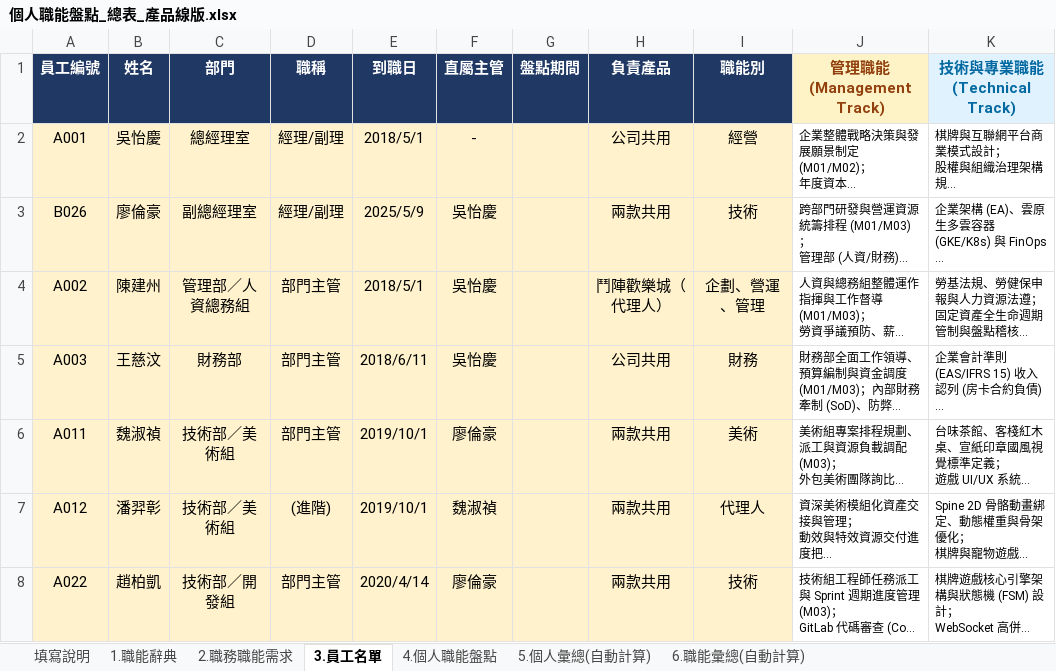
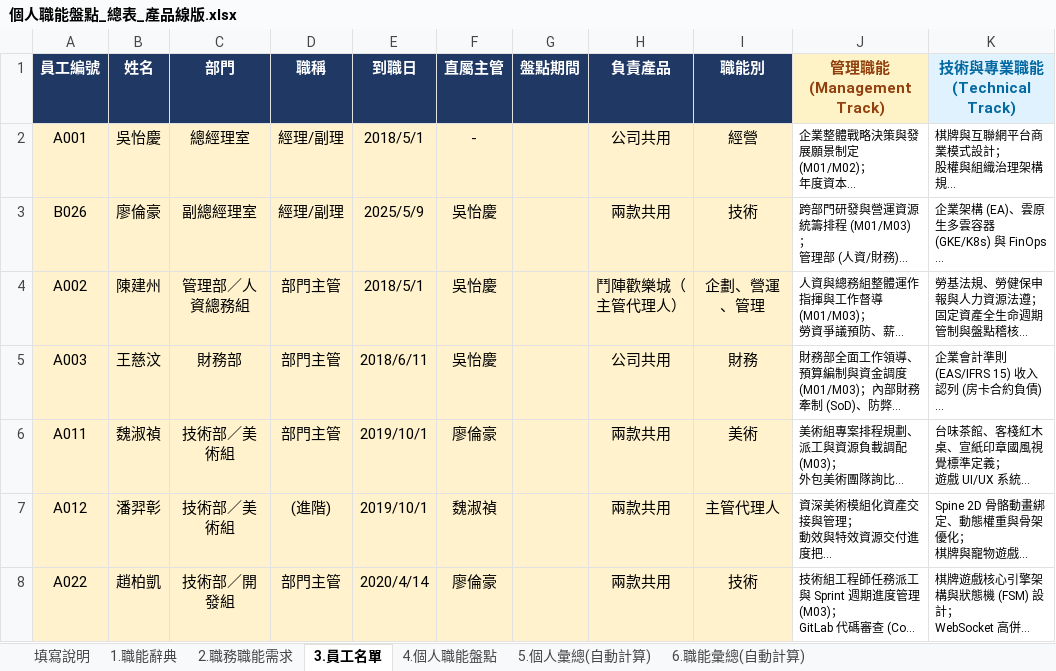
Before and after one commit to HowardLiao/SX, an Excel workbook: assets/個人職能盤點_總表_產品線版.xlsx, sheet 3.員工名單, drawn as a sheet; only a part is shown; long unchanged cells end in …; values as stored, in another font and other column widths than the file's, no borders; the diff covers the shown part only; the diff names each change by its address in the sheet, - before the commit and + after, or states it on an @@ line.

Commit message:
refactor(org): 全面將『代理人』改為『主管代理人』，運作規則同步更正為『技術部同仁』

```diff
--- a/assets/個人職能盤點_總表_產品線版.xlsx (sheet 3.員工名單)
+++ b/assets/個人職能盤點_總表_產品線版.xlsx (sheet 3.員工名單)
-H4 (負責產品): 鬥陣歡樂城（代理人）
+H4 (負責產品): 鬥陣歡樂城（主管代理人）
-I7 (職能別): 代理人
+I7 (職能別): 主管代理人
```
Also changed, not shown: 8 edited cells elsewhere in this sheet, 4 other files.
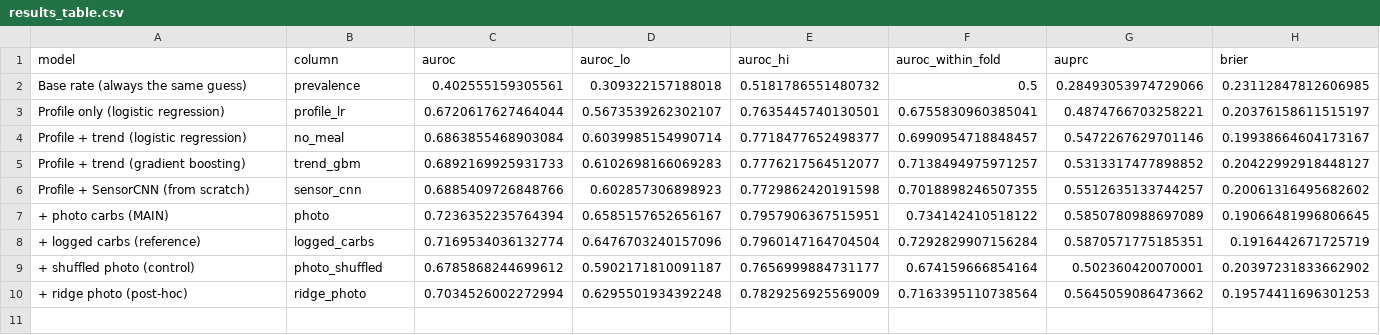
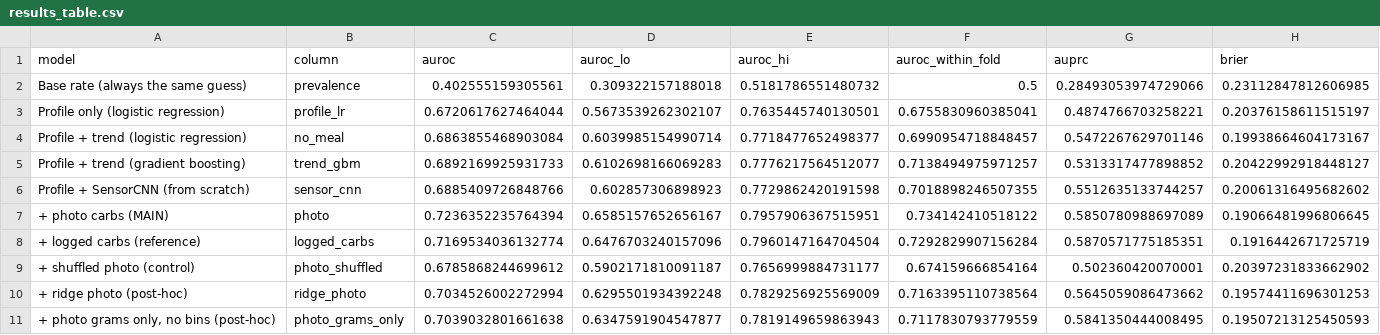
Before and after one commit to MaithaAR/glimpse, a CSV file: outputs/evaluation/results_table.csv, drawn as a sheet.

Commit message:
Step 5c (post-hoc): carb-bin head check - fusion with fine-tuned photo grams only (no bin probabilities) 0.704 vs main 0.724; bins add +0.020 (95% +0.005 to +0.035); explains why ridge (grams only) scores lower despite better grams; results snapshot updated

```diff
--- a/outputs/evaluation/results_table.csv
+++ b/outputs/evaluation/results_table.csv
@@ -10 +10,2 @@ Profile + SensorCNN (from scratch),sensor_cnn,0.6885409726848766,0.6028573068989
 + ridge photo (post-hoc),ridge_photo,0.7034526002272994,0.6295501934392248,0.7829256925569009,0.7163395110738564,0.5645059086473662,0.19574411696301253
+"+ photo grams only, no bins (post-hoc)",photo_grams_only,0.7039032801661638,0.6347591904547877,0.7819149659863943,0.7117830793779559,0.5841350444008495,0.19507213125450593
```
Also changed, not shown: 6 other files.
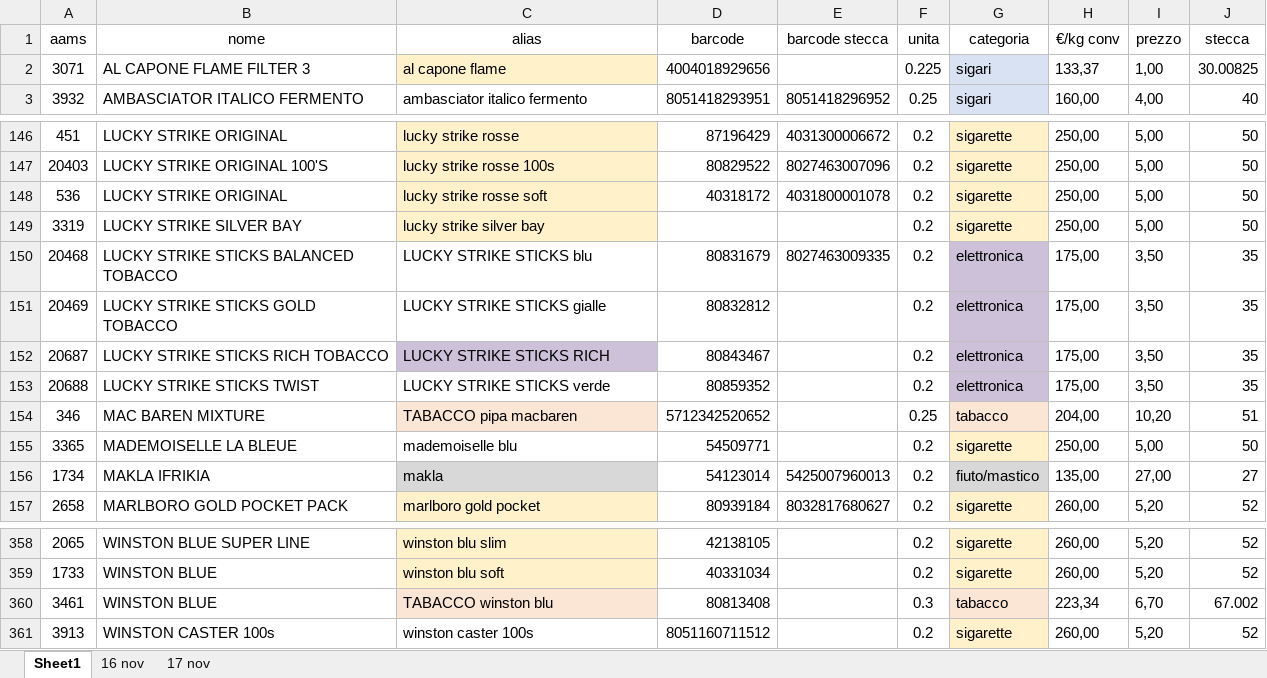
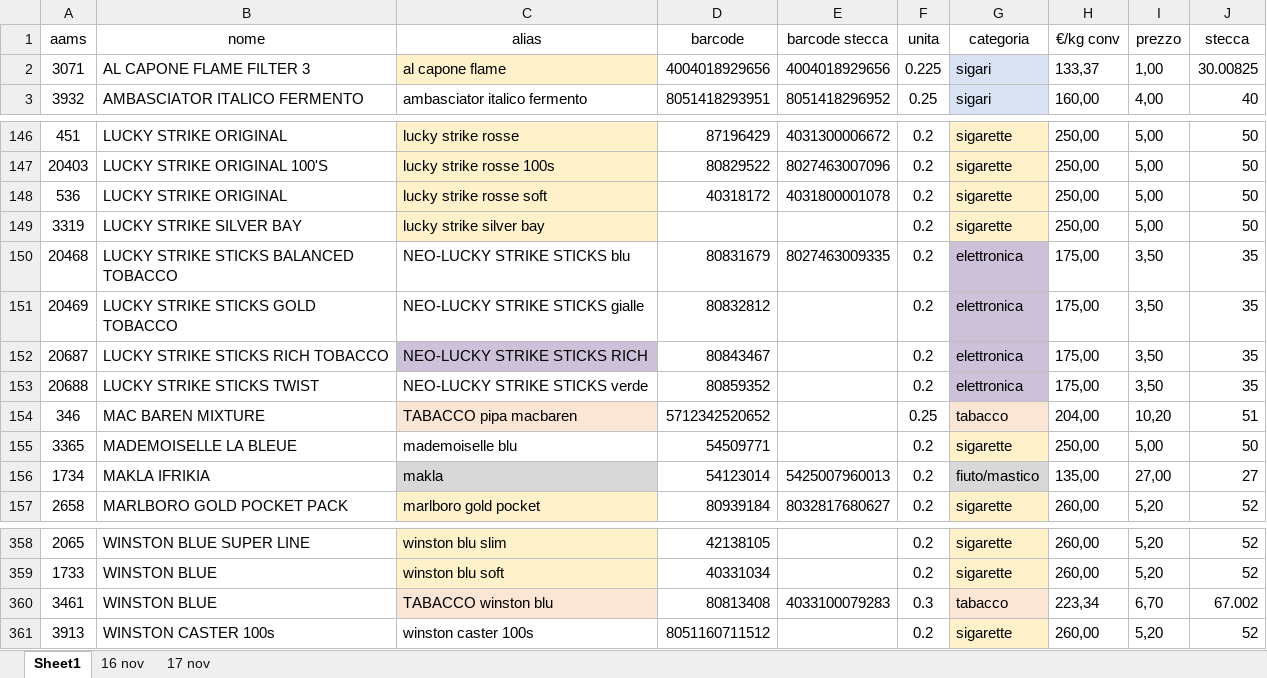
Before and after one commit to watermelonTm/sigarette, an Excel workbook: completa_json.xlsx, sheet Sheet1, drawn as a sheet; only a part is shown, gaps mark what is left out; values as stored, in another font and other column widths than the file's, no borders; the diff names each change by its address in the sheet, - before the commit and + after, or states it on an @@ line.

```diff
--- a/completa_json.xlsx (sheet Sheet1)
+++ b/completa_json.xlsx (sheet Sheet1)
-E2 (barcode stecca): (empty)
+E2 (barcode stecca): 4004018929656
-C150 (alias): LUCKY STRIKE STICKS blu
+C150 (alias): NEO-LUCKY STRIKE STICKS blu
-C151 (alias): LUCKY STRIKE STICKS gialle
+C151 (alias): NEO-LUCKY STRIKE STICKS gialle
-C152 (alias): LUCKY STRIKE STICKS RICH
+C152 (alias): NEO-LUCKY STRIKE STICKS RICH
-C153 (alias): LUCKY STRIKE STICKS verde
+C153 (alias): NEO-LUCKY STRIKE STICKS verde
-E360 (barcode stecca): (empty)
+E360 (barcode stecca): 4033100079283
```
Also changed, not shown: elenco_sigarette.xlsx, 4 other files.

# What to do
Give the listing again exactly, minus its images.

# Solution for this exercise
Before and after one commit to HowardLiao/SX, an Excel workbook: assets/個人職能盤點_總表_產品線版.xlsx, sheet 3.員工名單, drawn as a sheet; only a part is shown; long unchanged cells end in …; values as stored, in another font and other column widths than the file's, no borders; the diff covers the shown part only; the diff names each change by its address in the sheet, - before the commit and + after, or states it on an @@ line.

Commit message:
refactor(org): 全面將『代理人』改為『主管代理人』，運作規則同步更正為『技術部同仁』

```diff
--- a/assets/個人職能盤點_總表_產品線版.xlsx (sheet 3.員工名單)
+++ b/assets/個人職能盤點_總表_產品線版.xlsx (sheet 3.員工名單)
-H4 (負責產品): 鬥陣歡樂城（代理人）
+H4 (負責產品): 鬥陣歡樂城（主管代理人）
-I7 (職能別): 代理人
+I7 (職能別): 主管代理人
```
Also changed, not shown: 8 edited cells elsewhere in this sheet, 4 other files.
Before and after one commit to MaithaAR/glimpse, a CSV file: outputs/evaluation/results_table.csv, drawn as a sheet.

Commit message:
Step 5c (post-hoc): carb-bin head check - fusion with fine-tuned photo grams only (no bin probabilities) 0.704 vs main 0.724; bins add +0.020 (95% +0.005 to +0.035); explains why ridge (grams only) scores lower despite better grams; results snapshot updated

```diff
--- a/outputs/evaluation/results_table.csv
+++ b/outputs/evaluation/results_table.csv
@@ -10 +10,2 @@ Profile + SensorCNN (from scratch),sensor_cnn,0.6885409726848766,0.6028573068989
 + ridge photo (post-hoc),ridge_photo,0.7034526002272994,0.6295501934392248,0.7829256925569009,0.7163395110738564,0.5645059086473662,0.19574411696301253
+"+ photo grams only, no bins (post-hoc)",photo_grams_only,0.7039032801661638,0.6347591904547877,0.7819149659863943,0.7117830793779559,0.5841350444008495,0.19507213125450593
```
Also changed, not shown: 6 other files.
Before and after one commit to watermelonTm/sigarette, an Excel workbook: completa_json.xlsx, sheet Sheet1, drawn as a sheet; only a part is shown, gaps mark what is left out; values as stored, in another font and other column widths than the file's, no borders; the diff names each change by its address in the sheet, - before the commit and + after, or states it on an @@ line.

```diff
--- a/completa_json.xlsx (sheet Sheet1)
+++ b/completa_json.xlsx (sheet Sheet1)
-E2 (barcode stecca): (empty)
+E2 (barcode stecca): 4004018929656
-C150 (alias): LUCKY STRIKE STICKS blu
+C150 (alias): NEO-LUCKY STRIKE STICKS blu
-C151 (alias): LUCKY STRIKE STICKS gialle
+C151 (alias): NEO-LUCKY STRIKE STICKS gialle
-C152 (alias): LUCKY STRIKE STICKS RICH
+C152 (alias): NEO-LUCKY STRIKE STICKS RICH
-C153 (alias): LUCKY STRIKE STICKS verde
+C153 (alias): NEO-LUCKY STRIKE STICKS verde
-E360 (barcode stecca): (empty)
+E360 (barcode stecca): 4033100079283
```
Also changed, not shown: elenco_sigarette.xlsx, 4 other files.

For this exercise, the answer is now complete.